*Task requirements*
In the records below, find the line containing "VDAO-->>VS: boolean" and the line containing "VDAO-->>VS: true"; please repeat exactly the lines from one to the other, both included, and nothing more.

*Extracted entries*
Content starts
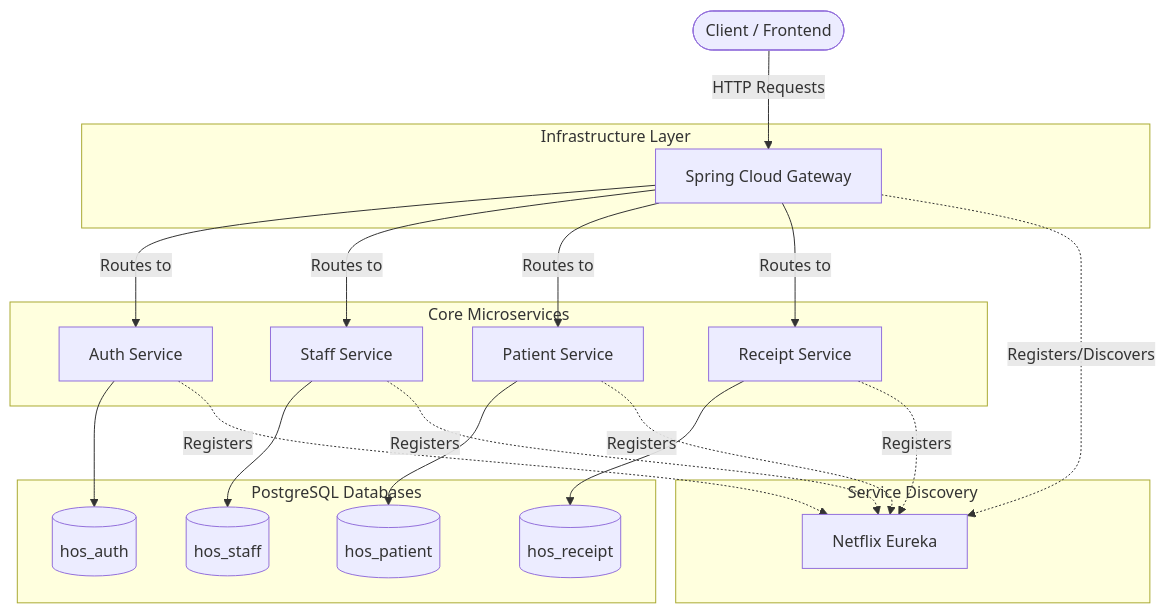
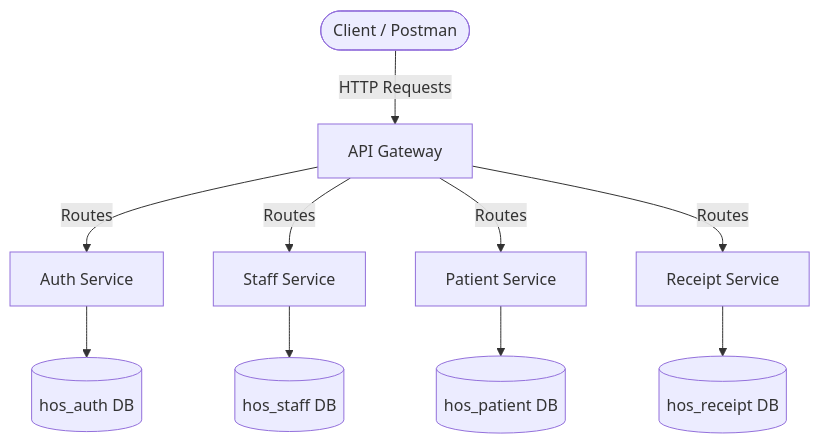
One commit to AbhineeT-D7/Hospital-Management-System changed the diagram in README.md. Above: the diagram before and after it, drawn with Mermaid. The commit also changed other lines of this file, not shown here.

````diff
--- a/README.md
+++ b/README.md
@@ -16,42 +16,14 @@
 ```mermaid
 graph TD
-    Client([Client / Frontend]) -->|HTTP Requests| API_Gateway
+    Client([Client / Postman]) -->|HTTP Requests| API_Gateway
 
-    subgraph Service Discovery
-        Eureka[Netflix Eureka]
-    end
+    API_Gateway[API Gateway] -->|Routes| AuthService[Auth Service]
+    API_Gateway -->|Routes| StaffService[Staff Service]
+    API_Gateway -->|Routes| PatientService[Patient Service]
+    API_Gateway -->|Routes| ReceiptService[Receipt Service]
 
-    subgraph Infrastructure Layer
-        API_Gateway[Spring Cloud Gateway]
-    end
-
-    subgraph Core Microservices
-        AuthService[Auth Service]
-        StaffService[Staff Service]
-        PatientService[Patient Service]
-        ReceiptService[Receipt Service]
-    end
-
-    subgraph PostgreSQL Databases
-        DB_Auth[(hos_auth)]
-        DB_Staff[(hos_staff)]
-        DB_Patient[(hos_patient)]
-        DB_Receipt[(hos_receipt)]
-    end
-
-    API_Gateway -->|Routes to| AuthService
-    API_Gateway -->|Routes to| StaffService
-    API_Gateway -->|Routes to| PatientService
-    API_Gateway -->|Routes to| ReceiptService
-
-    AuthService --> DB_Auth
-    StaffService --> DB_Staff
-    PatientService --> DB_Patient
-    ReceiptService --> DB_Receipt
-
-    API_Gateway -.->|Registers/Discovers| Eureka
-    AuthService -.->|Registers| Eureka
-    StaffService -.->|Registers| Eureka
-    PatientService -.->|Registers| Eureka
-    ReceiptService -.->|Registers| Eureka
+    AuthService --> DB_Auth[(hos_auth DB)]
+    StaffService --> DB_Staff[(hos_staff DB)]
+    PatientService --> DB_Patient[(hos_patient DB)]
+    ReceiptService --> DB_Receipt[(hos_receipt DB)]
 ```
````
Content ends
Content starts
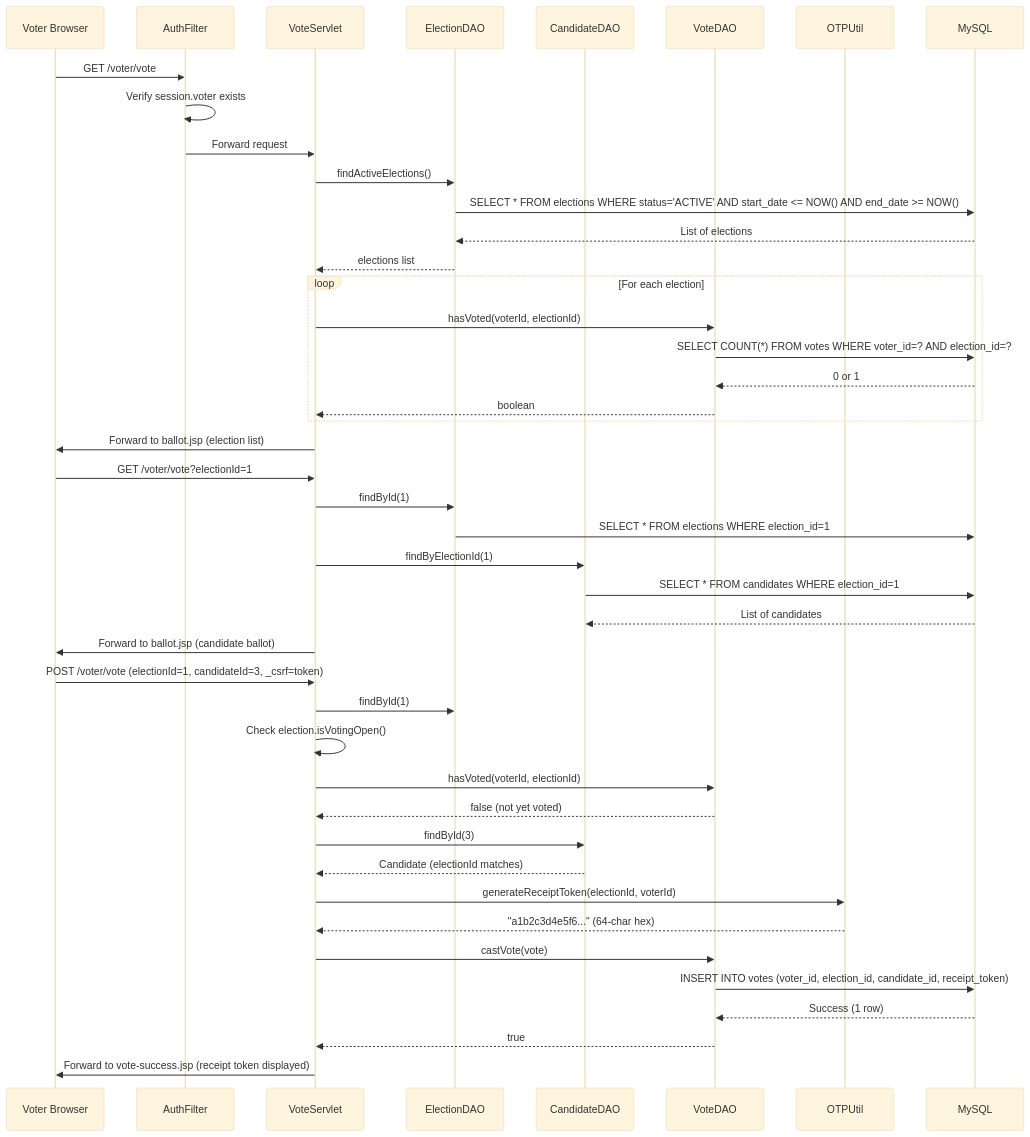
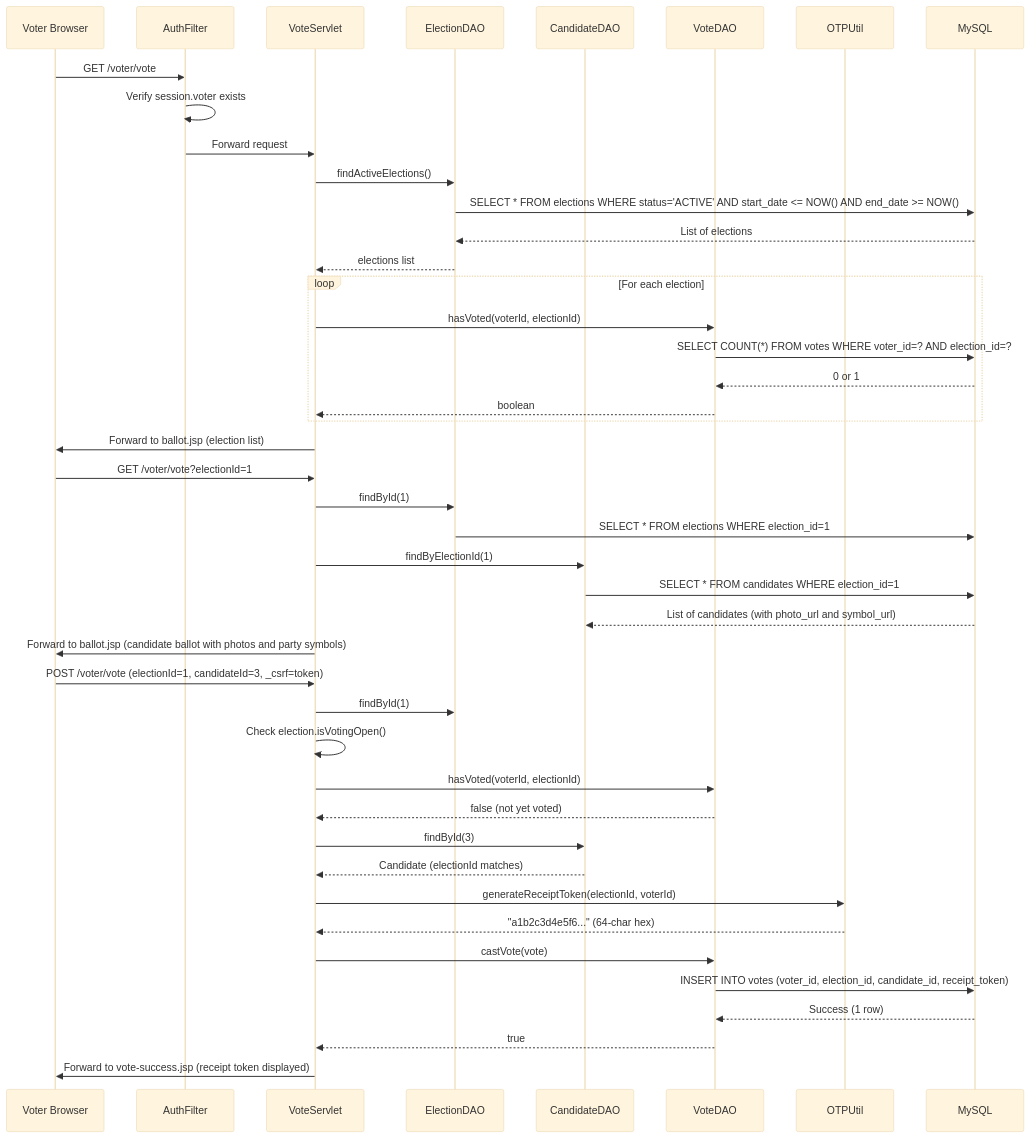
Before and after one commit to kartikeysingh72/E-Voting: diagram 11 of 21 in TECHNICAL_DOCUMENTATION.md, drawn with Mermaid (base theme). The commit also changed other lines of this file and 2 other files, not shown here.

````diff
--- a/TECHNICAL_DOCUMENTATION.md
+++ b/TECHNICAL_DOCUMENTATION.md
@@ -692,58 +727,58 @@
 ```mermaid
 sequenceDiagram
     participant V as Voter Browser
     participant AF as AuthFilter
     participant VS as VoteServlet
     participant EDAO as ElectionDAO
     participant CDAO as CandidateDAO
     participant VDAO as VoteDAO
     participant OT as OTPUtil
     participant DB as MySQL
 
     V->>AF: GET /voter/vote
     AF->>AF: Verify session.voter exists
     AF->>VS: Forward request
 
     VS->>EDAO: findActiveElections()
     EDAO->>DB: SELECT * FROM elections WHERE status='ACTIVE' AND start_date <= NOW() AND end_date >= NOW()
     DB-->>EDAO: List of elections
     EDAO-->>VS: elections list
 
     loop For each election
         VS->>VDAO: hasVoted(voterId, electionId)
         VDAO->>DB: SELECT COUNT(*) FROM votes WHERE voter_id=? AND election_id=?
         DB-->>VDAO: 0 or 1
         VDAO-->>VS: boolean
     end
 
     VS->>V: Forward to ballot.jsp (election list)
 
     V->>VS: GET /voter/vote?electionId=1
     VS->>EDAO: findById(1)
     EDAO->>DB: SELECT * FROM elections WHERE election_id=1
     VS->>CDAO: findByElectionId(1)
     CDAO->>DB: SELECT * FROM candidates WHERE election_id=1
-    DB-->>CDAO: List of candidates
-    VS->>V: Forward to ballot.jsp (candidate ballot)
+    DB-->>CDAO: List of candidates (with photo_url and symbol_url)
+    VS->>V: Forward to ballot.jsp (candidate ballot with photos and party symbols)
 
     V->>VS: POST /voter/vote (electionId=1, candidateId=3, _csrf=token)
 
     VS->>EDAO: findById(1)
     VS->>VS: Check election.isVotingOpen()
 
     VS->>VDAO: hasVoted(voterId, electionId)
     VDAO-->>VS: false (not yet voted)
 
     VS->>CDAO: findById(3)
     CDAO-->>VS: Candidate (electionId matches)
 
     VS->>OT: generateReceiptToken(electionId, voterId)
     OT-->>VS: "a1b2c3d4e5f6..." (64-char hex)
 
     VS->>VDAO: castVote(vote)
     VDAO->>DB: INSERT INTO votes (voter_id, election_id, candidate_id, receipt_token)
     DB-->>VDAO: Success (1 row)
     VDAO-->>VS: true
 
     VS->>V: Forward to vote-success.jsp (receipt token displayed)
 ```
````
Content ends
*Response to this exercise*
         VDAO-->>VS: boolean
     end
 
     VS->>V: Forward to ballot.jsp (election list)
 
     V->>VS: GET /voter/vote?electionId=1
     VS->>EDAO: findById(1)
     EDAO->>DB: SELECT * FROM elections WHERE election_id=1
     VS->>CDAO: findByElectionId(1)
     CDAO->>DB: SELECT * FROM candidates WHERE election_id=1
-    DB-->>CDAO: List of candidates
-    VS->>V: Forward to ballot.jsp (candidate ballot)
+    DB-->>CDAO: List of candidates (with photo_url and symbol_url)
+    VS->>V: Forward to ballot.jsp (candidate ballot with photos and party symbols)
 
     V->>VS: POST /voter/vote (electionId=1, candidateId=3, _csrf=token)
 
     VS->>EDAO: findById(1)
     VS->>VS: Check election.isVotingOpen()
 
     VS->>VDAO: hasVoted(voterId, electionId)
     VDAO-->>VS: false (not yet voted)
 
     VS->>CDAO: findById(3)
     CDAO-->>VS: Candidate (electionId matches)
 
     VS->>OT: generateReceiptToken(electionId, voterId)
     OT-->>VS: "a1b2c3d4e5f6..." (64-char hex)
 
     VS->>VDAO: castVote(vote)
     VDAO->>DB: INSERT INTO votes (voter_id, election_id, candidate_id, receipt_token)
     DB-->>VDAO: Success (1 row)
     VDAO-->>VS: true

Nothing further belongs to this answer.